The Tribune Democrat, Johnstown, PA

October 13, 2012

Life-saving routine: Daily self-exam helped woman catch aggressive cancer early

Arlene Johns
ajohns@tribdem.com

— Patti Smith of the Wilmore area is a firm believer in daily self-examinations between yearly mammograms.

She thinks the routine she performs each day during her shower may have saved her life.

“A mammogram is once a year,” she said. “Self-examination you can do every day.”

Smith, 63, found the peanut-sized lump in November.

“One day it was not there, the next day it was.”

Smith admits she was scared, but made an appointment with her primary-care physician, who sent her to Dr. Patti Stefanick.

A biopsy revealed cancer, and Smith was sent to see Dr. Rashid Awan, an oncologist with UPMC’s John P. Murtha Regional Cancer Center.

Smith said she was told her cancer was a very aggressive type that had spread to her lymph nodes.

So in February, she started chemotherapy.

The six months of treatments caused her hair to fall out and made her feel tired much of the time. She also had sores in her mouth and couldn’t taste her food.

“But overall, I did pretty good,” she said.

“(The medical people) couldn’t get over how well I did,” she said. “They tell me I had the best attitude.

“I told them that I am not going to let it get me down.”

In August, she had a mastectomy and had seven lymph nodes removed – five of which were cancerous.

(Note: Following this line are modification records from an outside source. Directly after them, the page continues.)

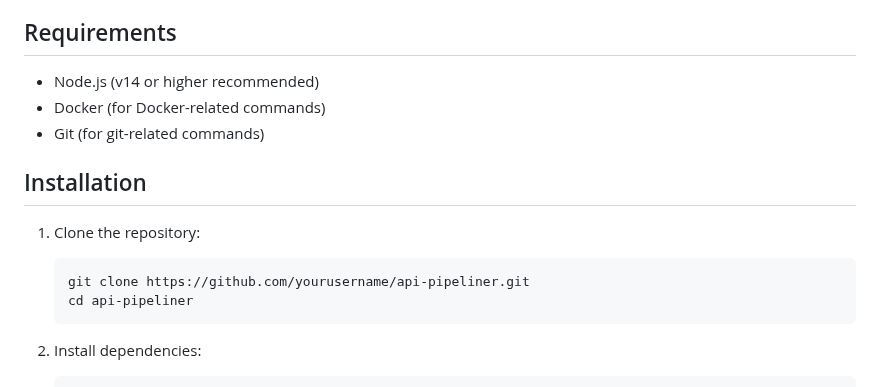
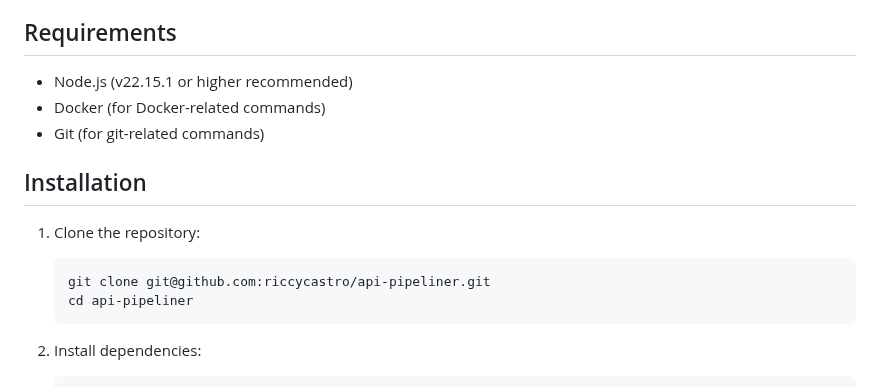
Before and after one commit to riccycastro/api-pipeliner, a Markdown page: README.md, the part around the change. Rendered like a GitHub page.

Commit message:
Update README: revise Node.js version requirement and update repository clone URL

````diff
--- a/README.md
+++ b/README.md
@@ -13,7 +13,7 @@ API Pipeliner is a lightweight, configurable API service that allows you to trig
 
 ## Requirements
 
-- Node.js (v14 or higher recommended)
+- Node.js (v22.15.1 or higher recommended)
 - Docker (for Docker-related commands)
 - Git (for git-related commands)
 
@@ -21,7 +21,7 @@ API Pipeliner is a lightweight, configurable API service that allows you to trig
 
 1. Clone the repository:
    ```bash
-   git clone https://github.com/yourusername/api-pipeliner.git
+   git clone git@github.com:riccycastro/api-pipeliner.git
    cd api-pipeliner
    ```
 
````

She had reconstruction surgery done at the same time.

Last week, she learned the results from positron emission tomography/computed tomography scans, which showed the cancer had not spread.

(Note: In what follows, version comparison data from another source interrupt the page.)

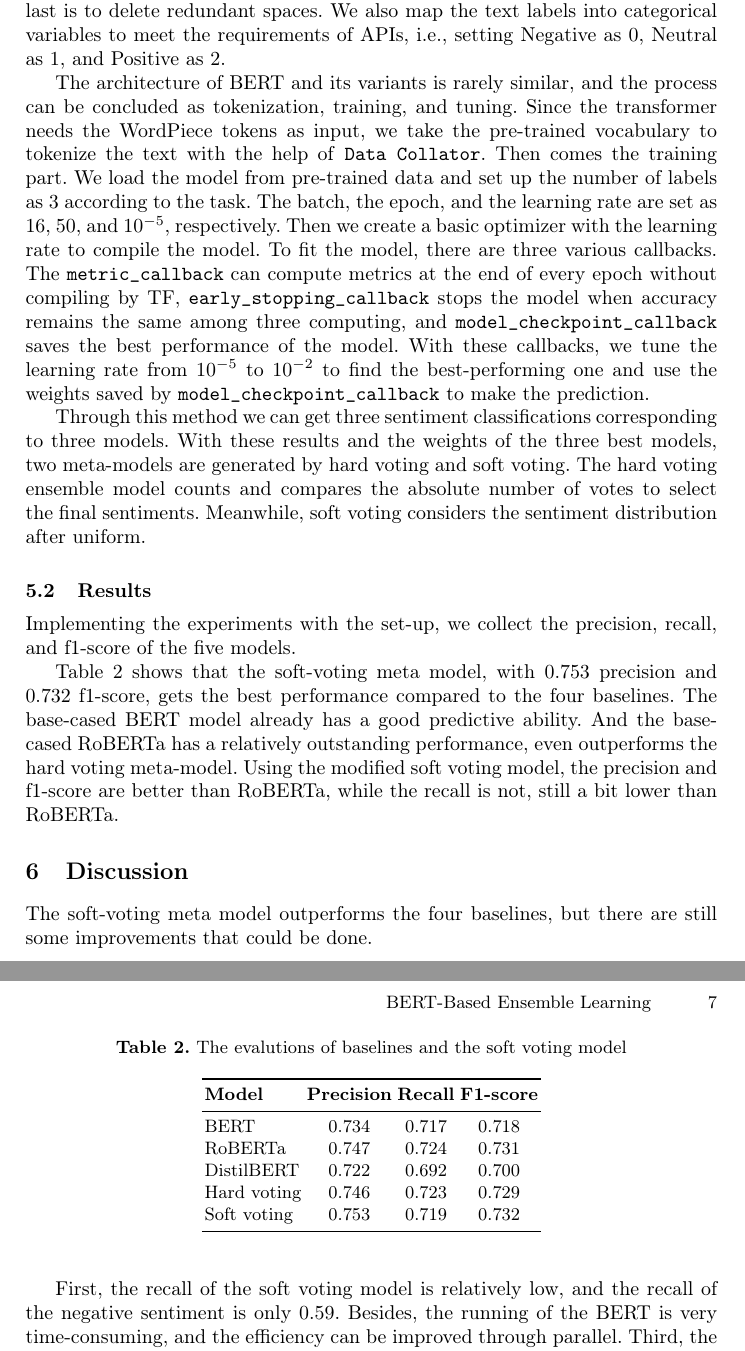
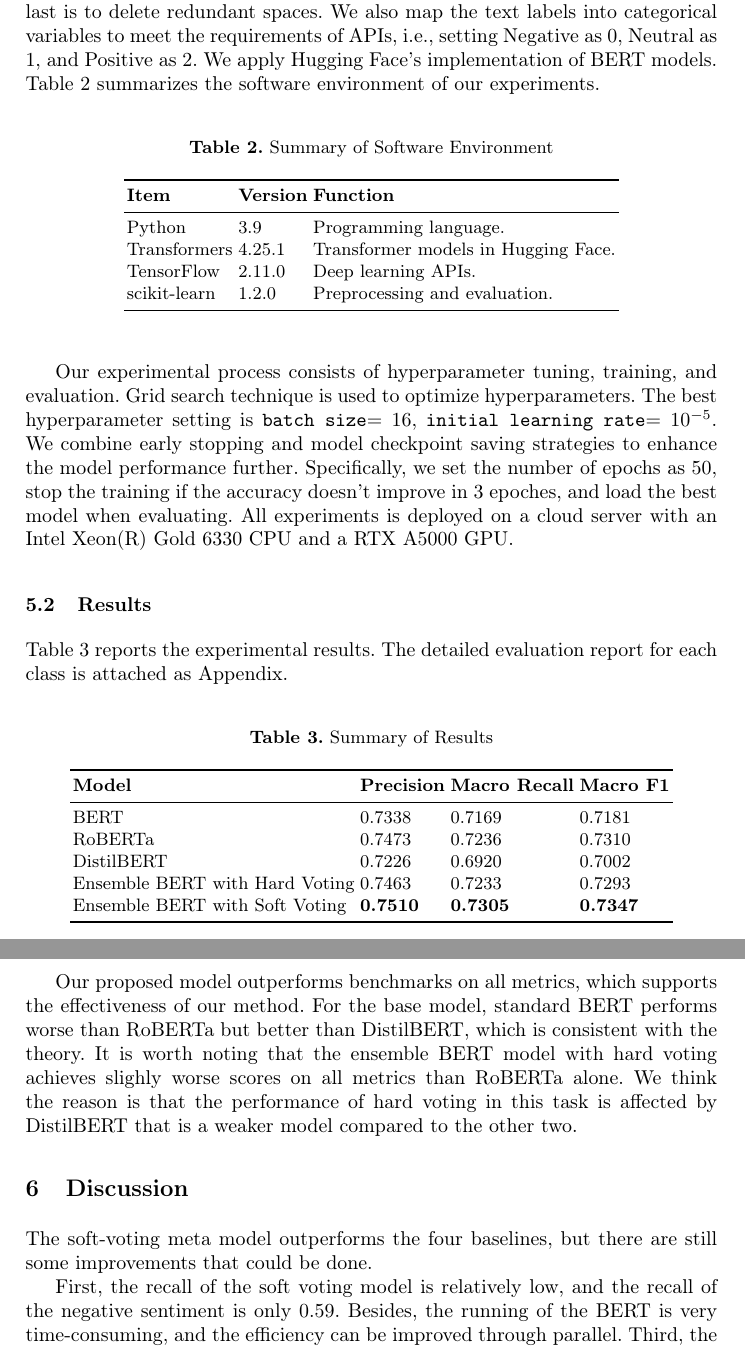
Before and after one commit to ShupeiLi/text-mining-final-project, a LaTeX problem sheet (group1-final-assignment.tex): two parts of pages 6 and 7 of 8, joined at a grey line, cut so that both start at the same text. Compiled offline with pdfLaTeX.

Commit message:
Update report

```diff
--- a/group1-final-assignment.tex
+++ b/group1-final-assignment.tex
@@ -132,36 +132,47 @@ We compare the proposed method against four baselines. The first three benchmark
 
 \section{Experiments}
 \subsection{Experimental Setup}
-We replace three patterns in tweets and tokenize the textual data before feeding them into models. The first pattern to be substituted is $@user\_name$, which indicates other users in Twitter. The second is to replace $\&amp$ with $\&$. And the last is to delete redundant spaces. We also map the text labels into categorical variables to meet the requirements of APIs, i.e., setting Negative as $0$, Neutral as $1$, and Positive as $2$.
+We replace three patterns in tweets and tokenize the textual data before feeding them into models. The first pattern to be substituted is $@user\_name$, which indicates other users in Twitter. The second is to replace $\&amp$ with $\&$. And the last is to delete redundant spaces. We also map the text labels into categorical variables to meet the requirements of APIs, i.e., setting Negative as $0$, Neutral as $1$, and Positive as $2$. We apply Hugging Face's implementation of BERT models. Table \ref{tab:exp-software} summarizes the software environment of our experiments.
 
-% TODO: Software, Hardware, hyperparameter tuning (callback).
+\begin{table}[!ht]
+    \centering
+    \caption{Summary of Software Environment}
+    \label{tab:exp-software}
+    \begin{tabular}{lll}
+        \toprule
+        \textbf{Item} & \textbf{Version} & \textbf{Function}\\
+        \midrule
+        Python & 3.9 & Programming language.\\
+        Transformers & 4.25.1 & Transformer models in Hugging Face.\\
+        TensorFlow & 2.11.0 & Deep learning APIs.\\
+        scikit-learn & 1.2.0 & Preprocessing and evaluation.\\
+        \bottomrule
+    \end{tabular}
+\end{table}
 
-The architecture of BERT and its variants is rarely similar, and the process can be concluded as tokenization, training, and tuning. Since the transformer needs the WordPiece tokens as input, we take the pre-trained vocabulary to tokenize the text with the help of \texttt{Data Collator}. Then comes the training part. We load the model from pre-trained data and set up the number of labels as $3$ according to the task. The batch, the epoch, and the learning rate are set as $16$, $50$, and $10^{-5}$, respectively. Then we create a basic optimizer with the learning rate to compile the model. To fit the model, there are three various callbacks. The \texttt{metric\_callback} can compute metrics at the end of every epoch without compiling by TF,  \texttt{early\_stopping\_callback} stops the model when accuracy remains the same among three computing, and \texttt{model\_checkpoint\_callback} saves the best performance of the model. With these callbacks, we tune the learning rate from $10^{-5}$ to $10^{-2}$ to find the best-performing one and use the weights saved by \texttt{model\_checkpoint\_callback} to make the prediction.
-
-Through this method we can get three sentiment classifications corresponding to three models. With these results and the weights of the three best models, two meta-models are generated by hard voting and soft voting. The hard voting ensemble model counts and compares the absolute number of votes to select the final sentiments. Meanwhile, soft voting considers the sentiment distribution after uniform.
+Our experimental process consists of hyperparameter tuning, training, and evaluation. Grid search technique is used to optimize hyperparameters. The best hyperparameter setting is \texttt{batch size}$= 16$, \texttt{initial learning rate}$ = 10^{-5}$. We combine early stopping and model checkpoint saving strategies to enhance the model performance further. Specifically, we set the number of epochs as 50, stop the training if the accuracy doesn't improve in 3 epoches, and load the best model when evaluating. All experiments is deployed on a cloud server with an Intel Xeon(R) Gold 6330 CPU and a RTX A5000 GPU.
 
 \subsection{Results}
-Implementing the experiments with the set-up, we collect the precision, recall, and f1-score of the five models.
+Table \ref{tab:results} reports the experimental results. The detailed evaluation report for each class is attached as Appendix.
 
-Table \ref{tab:results} shows that the soft-voting meta model, with $0.753$ precision and $0.732$ f1-score, gets the best performance compared to the four baselines. The base-cased BERT model already has a good predictive ability. And the base-cased RoBERTa has a relatively outstanding performance, even outperforms the hard voting meta-model. Using the modified soft voting model, the precision and f1-score are better than RoBERTa, while the recall is not, still a bit lower than RoBERTa.
-
-\begin{table}[ht!]
+\begin{table}[!ht]
 	\centering
-	\caption{The evalutions of baselines and the soft voting model}
+	\caption{Summary of Results}
 	\label{tab:results}
-	\begin{tabular}{lccc}
+	\begin{tabular}{llll}
 		\toprule
-		\textbf{Model}       & \textbf{Precision} & \textbf{Recall} & \textbf{F1-score} \\
+		\textbf{Model}       & \textbf{Precision} & \textbf{Macro Recall} & \textbf{Macro F1} \\
 		\midrule
-		BERT        & 0.734     & 0.717  & 0.718    \\
-		RoBERTa     & 0.747     & 0.724  & 0.731    \\
-		DistilBERT  & 0.722     & 0.692  & 0.700    \\
-		Hard voting & 0.746     & 0.723  & 0.729    \\
-		Soft voting & 0.753     & 0.719  & 0.732    \\
+		BERT        & 0.7338     & 0.7169  & 0.7181    \\
+		RoBERTa     & 0.7473     & 0.7236  & 0.7310    \\
+		DistilBERT  & 0.7226     & 0.6920  & 0.7002    \\
+		Ensemble BERT with Hard Voting & 0.7463     & 0.7233  & 0.7293    \\
+        Ensemble BERT with Soft Voting & \textbf{0.7510}     & \textbf{0.7305}  & \textbf{0.7347}    \\
 		\bottomrule
 	\end{tabular}
 \end{table}
 
+Our proposed model outperforms benchmarks on all metrics, which supports the effectiveness of our method. For the base model, standard BERT performs worse than RoBERTa but better than DistilBERT, which is consistent with the theory. It is worth noting that the ensemble BERT model with hard voting achieves slighly worse scores on all metrics than RoBERTa alone. We think the reason is that the performance of hard voting in this task is affected by DistilBERT that is a weaker model compared to the other two.
 
 \section{Discussion}
 The soft-voting meta model outperforms the four baselines, but there are still some improvements that could be done.
```
Also changed, not shown: group1-final-assignment.pdf.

“I’m on cloud nine right now,” she said the day she learned the results.

Smith has started on a daily regimen of radiation that will last for several weeks.

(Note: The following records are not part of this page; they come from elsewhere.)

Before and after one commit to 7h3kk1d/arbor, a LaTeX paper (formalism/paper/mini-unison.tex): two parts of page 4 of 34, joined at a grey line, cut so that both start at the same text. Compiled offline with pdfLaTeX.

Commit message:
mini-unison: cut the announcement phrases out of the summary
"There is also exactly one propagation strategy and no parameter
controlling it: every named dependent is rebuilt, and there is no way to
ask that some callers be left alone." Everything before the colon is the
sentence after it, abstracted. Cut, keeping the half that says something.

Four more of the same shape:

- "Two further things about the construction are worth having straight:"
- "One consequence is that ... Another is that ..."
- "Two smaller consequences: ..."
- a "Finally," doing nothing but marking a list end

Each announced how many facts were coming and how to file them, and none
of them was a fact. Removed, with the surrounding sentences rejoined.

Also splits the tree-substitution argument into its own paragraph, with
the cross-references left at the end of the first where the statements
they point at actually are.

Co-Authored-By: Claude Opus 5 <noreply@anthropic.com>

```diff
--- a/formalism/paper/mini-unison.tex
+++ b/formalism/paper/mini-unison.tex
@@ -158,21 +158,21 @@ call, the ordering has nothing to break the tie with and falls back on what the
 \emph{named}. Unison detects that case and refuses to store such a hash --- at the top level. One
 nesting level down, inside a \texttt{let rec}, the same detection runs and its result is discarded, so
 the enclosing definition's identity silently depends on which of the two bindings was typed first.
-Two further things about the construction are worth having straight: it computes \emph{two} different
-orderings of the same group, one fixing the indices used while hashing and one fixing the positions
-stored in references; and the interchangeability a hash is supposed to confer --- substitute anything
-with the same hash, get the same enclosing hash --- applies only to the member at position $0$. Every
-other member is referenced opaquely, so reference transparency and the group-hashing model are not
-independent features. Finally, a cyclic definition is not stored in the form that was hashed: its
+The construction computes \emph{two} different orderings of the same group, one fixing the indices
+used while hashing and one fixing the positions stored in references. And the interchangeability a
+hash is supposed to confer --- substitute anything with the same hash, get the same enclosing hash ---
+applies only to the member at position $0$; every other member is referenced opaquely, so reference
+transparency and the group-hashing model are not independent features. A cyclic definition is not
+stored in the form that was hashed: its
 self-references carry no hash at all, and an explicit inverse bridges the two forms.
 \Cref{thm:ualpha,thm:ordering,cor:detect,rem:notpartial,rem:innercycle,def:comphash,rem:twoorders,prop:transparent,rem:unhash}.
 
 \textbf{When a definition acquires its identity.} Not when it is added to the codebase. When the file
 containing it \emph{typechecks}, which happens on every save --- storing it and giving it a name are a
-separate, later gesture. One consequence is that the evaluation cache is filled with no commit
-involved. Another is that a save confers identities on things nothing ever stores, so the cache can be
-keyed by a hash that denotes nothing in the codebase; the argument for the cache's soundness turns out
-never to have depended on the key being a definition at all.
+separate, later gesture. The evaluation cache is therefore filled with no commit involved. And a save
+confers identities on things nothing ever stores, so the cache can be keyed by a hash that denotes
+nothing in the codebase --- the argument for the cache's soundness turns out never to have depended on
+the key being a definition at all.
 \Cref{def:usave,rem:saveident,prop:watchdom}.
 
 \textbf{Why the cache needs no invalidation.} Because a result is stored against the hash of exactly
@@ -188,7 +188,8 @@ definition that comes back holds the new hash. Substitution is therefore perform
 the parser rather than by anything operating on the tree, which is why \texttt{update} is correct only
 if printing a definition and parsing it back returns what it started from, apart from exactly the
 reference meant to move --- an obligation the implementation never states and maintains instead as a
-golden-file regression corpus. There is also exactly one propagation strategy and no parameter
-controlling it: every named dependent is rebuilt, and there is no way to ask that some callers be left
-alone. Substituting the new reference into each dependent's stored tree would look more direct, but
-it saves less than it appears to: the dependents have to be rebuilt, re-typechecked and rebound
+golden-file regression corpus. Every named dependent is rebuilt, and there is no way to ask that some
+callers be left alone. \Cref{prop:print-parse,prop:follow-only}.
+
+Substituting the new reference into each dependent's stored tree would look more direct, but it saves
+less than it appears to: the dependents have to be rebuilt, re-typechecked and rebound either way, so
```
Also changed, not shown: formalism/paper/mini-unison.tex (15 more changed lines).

She will need to be vigilant as “there is a possibility that the cancer could come back because of the type of cancer it is,” she said.

Smith said she expects to have exams every three months “probably for the rest of my life.”

But she is OK with that.

“I know I have a good (medical) team behind me that’s going to get me through it,” she said.

Although she credits her “good team of doctors for giving me back my life,” Smith also gives thanks to God.  

“Everyone’s prayers made the difference,” she said. “I had prayers from people I didn’t even know.”

It was those prayers and the support of so many – including her three children, eight grandchildren and husband, Ken, that kept her going.

“I had so much support from everyone, and they would not let me get down,” she said.

Smith, who spent years working at local banks and for United Cerebral Palsy, now focuses on her woodcrafting.

She used to sell her outdoor ornamental items at craft shows, but now enjoys doing workshops to teach others how to make their own crafts.

“My goal in life is to put smiles on people’s faces,” she said. “And when they do a project they have the biggest smile you have ever seen.”

Her advice to other women going through breast cancer is to “just keep busy and concentrate on getting better.”

She also has advice for women who have not been touched with breast cancer.

“Make sure you do your self-examinations,” she said. “I never thought I was going to wake up that morning and have my shower and find a lump.”

Click here to subscribe to The Tribune-Democrat print edition.

Click here to subscribe to The Tribune-Democrat e-edition.